Start of Block

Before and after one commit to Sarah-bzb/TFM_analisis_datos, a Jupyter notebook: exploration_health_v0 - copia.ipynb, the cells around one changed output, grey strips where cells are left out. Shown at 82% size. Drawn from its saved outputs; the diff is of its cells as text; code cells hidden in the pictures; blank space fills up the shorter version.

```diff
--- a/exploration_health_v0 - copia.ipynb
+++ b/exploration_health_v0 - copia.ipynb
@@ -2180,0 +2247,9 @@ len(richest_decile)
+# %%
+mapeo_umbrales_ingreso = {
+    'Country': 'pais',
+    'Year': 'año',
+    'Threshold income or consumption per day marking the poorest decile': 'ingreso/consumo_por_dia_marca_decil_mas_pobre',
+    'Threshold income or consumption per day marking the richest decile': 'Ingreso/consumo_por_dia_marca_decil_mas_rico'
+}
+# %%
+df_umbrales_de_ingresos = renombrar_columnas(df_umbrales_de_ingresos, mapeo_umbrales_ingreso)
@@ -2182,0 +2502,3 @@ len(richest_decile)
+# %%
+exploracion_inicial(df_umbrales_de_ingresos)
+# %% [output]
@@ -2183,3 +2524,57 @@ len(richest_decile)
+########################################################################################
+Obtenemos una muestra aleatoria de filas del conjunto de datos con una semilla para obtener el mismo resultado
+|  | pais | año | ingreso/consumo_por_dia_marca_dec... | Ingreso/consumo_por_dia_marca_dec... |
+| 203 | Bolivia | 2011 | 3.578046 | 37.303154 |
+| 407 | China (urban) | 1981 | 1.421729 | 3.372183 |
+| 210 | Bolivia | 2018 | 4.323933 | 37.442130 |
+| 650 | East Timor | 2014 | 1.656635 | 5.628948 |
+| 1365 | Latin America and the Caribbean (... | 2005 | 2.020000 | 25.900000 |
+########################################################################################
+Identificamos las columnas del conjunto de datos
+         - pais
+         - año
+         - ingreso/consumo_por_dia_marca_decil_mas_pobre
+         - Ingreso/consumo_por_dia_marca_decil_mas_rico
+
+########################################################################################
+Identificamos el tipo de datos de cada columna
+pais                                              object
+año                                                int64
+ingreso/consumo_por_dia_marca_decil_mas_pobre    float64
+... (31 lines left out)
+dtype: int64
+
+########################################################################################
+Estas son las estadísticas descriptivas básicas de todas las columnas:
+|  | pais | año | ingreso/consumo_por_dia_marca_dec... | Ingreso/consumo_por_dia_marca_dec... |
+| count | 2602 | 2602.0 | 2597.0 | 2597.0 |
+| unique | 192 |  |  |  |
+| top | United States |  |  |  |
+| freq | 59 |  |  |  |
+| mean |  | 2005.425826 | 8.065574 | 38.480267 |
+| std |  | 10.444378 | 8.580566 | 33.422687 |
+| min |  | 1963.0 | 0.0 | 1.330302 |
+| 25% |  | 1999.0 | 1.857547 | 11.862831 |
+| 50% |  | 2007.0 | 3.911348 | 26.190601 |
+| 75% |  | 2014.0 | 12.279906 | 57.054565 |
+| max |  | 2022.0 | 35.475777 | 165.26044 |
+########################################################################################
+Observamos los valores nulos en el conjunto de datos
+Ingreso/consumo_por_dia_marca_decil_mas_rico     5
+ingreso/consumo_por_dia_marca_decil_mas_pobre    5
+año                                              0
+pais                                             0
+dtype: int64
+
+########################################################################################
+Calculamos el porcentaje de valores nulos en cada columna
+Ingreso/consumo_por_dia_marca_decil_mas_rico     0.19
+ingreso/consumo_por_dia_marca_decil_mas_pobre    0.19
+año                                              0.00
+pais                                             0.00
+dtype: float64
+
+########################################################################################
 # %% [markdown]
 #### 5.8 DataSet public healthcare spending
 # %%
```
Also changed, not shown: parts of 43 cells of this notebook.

End of Block

§ Assigned task:
Working through the records above, establish how many lines contain the string "pais", and reply with the number by itself.

§ Response for this exercise:
7